Are you peeing your pants? Do you have frequent urgency or need to pee even though you just went? Are you having pain with sexual intercourse that may be putting a strain on your relationship? Are you having pain or heaviness in your lady parts throughout the day? Do you feel not yourself “down there” after having a baby? You are not alone! These are very common and very real issues that many women deal with on a daily basis. Many of these women haven’t told anyone about it maybe because they are embarrassed or ashamed; or maybe they’ve been told “that’s normal” by their doctor or friend. Whatever the case may be, know that there are options that can help you resolve many of these issues! Pelvic floor physical therapy is one option often used in combination with other treatments to manage or resolve these frustrating problems. We are going to discuss what pelvic floor physical therapy is and what it may help with.
In order to discuss what pelvic floor physical therapy is, we must chat about what the pelvic floor is. This is a buzz word that has been thrown around a lot lately, so maybe you are aware of what the pelvic floor is and maybe you aren’t, and that’s okay! The pelvic floor refers to a sling of muscles that reside in the bottom of your pelvis, hence the “floor” of your pelvis. Every person has a pelvic floor…yes, even men do! These muscles are essential to being able to pee, poop, and have sex in a normal and pain-free manner. They are also very important to help manage pressure throughout your core in order to be able to lift, run, jump, sneeze, cough, and laugh without issues.
There are 3 layers of muscles to the pelvic floor, of which we will not get into detail in this blog, but do understand that each of these layers serve their own respective functions as well as function as a whole. The pelvic floor muscles need to be able to contract and relax at the appropriate times, just like any other muscle in your body. When the function and coordination of these muscles are impaired, oftentimes you will notice various symptoms.
Lets first discuss what happens if the pelvic floor muscles are not contracting appropriately or are weak. You will often see urinary and/or fecal incontinence (yes, poop) where you are leaking either at random times, with physical exertion, or you just didn’t quite make it to the bathroom in time. You may also feel heaviness or pressure in your vaginal area throughout the day that typically gets worse as the day goes on or after certain physical activities. If your muscles aren’t strong enough or not contracting appropriately, this can also lead to difficulty or inability to achieve orgasm as the muscles must be able to contract in order to do this.

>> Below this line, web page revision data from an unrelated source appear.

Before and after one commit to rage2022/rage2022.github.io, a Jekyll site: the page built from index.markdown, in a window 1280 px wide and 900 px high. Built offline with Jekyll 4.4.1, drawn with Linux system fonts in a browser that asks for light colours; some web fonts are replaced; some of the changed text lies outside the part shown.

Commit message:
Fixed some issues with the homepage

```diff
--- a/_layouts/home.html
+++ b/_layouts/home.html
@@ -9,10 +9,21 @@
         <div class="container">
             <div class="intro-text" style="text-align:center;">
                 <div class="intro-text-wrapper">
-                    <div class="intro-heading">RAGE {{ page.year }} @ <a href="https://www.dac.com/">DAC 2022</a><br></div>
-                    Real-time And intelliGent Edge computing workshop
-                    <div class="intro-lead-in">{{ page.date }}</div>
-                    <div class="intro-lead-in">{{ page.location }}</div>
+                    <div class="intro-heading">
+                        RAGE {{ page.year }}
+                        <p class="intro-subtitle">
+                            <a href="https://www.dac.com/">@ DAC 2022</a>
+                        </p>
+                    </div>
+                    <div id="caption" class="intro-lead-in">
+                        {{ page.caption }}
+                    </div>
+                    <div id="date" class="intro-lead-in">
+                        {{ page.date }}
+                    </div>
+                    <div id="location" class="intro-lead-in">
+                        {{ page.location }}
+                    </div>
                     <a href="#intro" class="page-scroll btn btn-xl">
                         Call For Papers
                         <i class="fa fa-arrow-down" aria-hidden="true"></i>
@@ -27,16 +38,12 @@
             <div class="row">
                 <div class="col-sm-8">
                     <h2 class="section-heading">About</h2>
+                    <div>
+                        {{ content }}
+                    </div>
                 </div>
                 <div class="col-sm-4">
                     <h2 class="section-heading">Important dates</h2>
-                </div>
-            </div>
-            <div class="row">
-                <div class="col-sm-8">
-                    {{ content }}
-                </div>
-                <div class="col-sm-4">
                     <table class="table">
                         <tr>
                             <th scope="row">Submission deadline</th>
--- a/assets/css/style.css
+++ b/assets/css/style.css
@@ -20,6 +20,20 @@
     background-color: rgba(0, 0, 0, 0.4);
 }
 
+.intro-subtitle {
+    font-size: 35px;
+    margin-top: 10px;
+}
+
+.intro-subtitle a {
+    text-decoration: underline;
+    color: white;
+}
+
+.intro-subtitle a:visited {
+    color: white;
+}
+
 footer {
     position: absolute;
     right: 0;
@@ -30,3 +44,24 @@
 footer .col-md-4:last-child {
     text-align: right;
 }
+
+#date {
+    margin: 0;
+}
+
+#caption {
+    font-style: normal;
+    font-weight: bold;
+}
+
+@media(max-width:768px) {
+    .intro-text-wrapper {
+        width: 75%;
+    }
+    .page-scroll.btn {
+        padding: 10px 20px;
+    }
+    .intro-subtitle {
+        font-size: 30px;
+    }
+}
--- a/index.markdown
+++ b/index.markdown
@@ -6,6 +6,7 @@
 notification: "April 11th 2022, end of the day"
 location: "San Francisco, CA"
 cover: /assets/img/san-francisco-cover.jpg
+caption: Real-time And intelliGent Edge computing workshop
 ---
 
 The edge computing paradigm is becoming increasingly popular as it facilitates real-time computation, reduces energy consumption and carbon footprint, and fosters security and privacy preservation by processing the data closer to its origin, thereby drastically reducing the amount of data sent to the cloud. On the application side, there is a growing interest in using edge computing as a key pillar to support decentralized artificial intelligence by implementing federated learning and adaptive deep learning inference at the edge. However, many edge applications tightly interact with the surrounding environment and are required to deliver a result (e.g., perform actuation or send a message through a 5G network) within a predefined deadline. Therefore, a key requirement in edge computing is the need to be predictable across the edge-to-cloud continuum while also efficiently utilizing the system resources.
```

Now on the flip side, let’s chat about what happens when the pelvic floor muscles are too tight and are not relaxing like they should. Once the muscles contract, they absolutely need to be able to relax after, again, just like any other muscle in the body. If these muscles are having a difficult time relaxing you may have difficulty with penetrative sexual activity, gynecological vaginal exam, or tampon insertion—as these will often cause pain at or inside the vagina. The muscles need to relax in order to stretch as anything is penetrating the vagina, otherwise the muscles will create a block and limit the ability to perform this activity. Obviously this can create quite a strain personally and within a relationship, so it’s important to know there is help for this issue! Also keep in mind, if the pelvic floor muscles are not relaxing and are chronically too tight you may also experience: difficulty initiating urine stream, feeling like you are unable to fully
empty your bladder or bowels, chronic straining with bowel movements or constipation, painful urination or defecation, tenderness or sensitivity to touch near your lady parts, and sometimes pain in your hips or low back. In order to urinate or have a bowel movement, your pelvic floor muscles must relax. If they do not, you will often develop some of the aforementioned symptoms.
There is so much more to pelvic floor physical therapy than this but in a nutshell, this is what the pelvic floor muscles do and how they can wreak havoc on normal functions of the human body. Pretty important, huh? Pelvic floor physical therapists work closely with other healthcare providers in order to provide the best care and outcomes for our patients dealing with pelvic floor issues and other related factors. We should all have a power team which may include a physical therapist, mental health specialist, medical doctor, urogynecologist, massage therapist, personal trainer, and many more! I hope this blog was at least informative to you and maybe even helped shed some light on issues you may be personally dealing with. If so, reach out for help! We are here for you.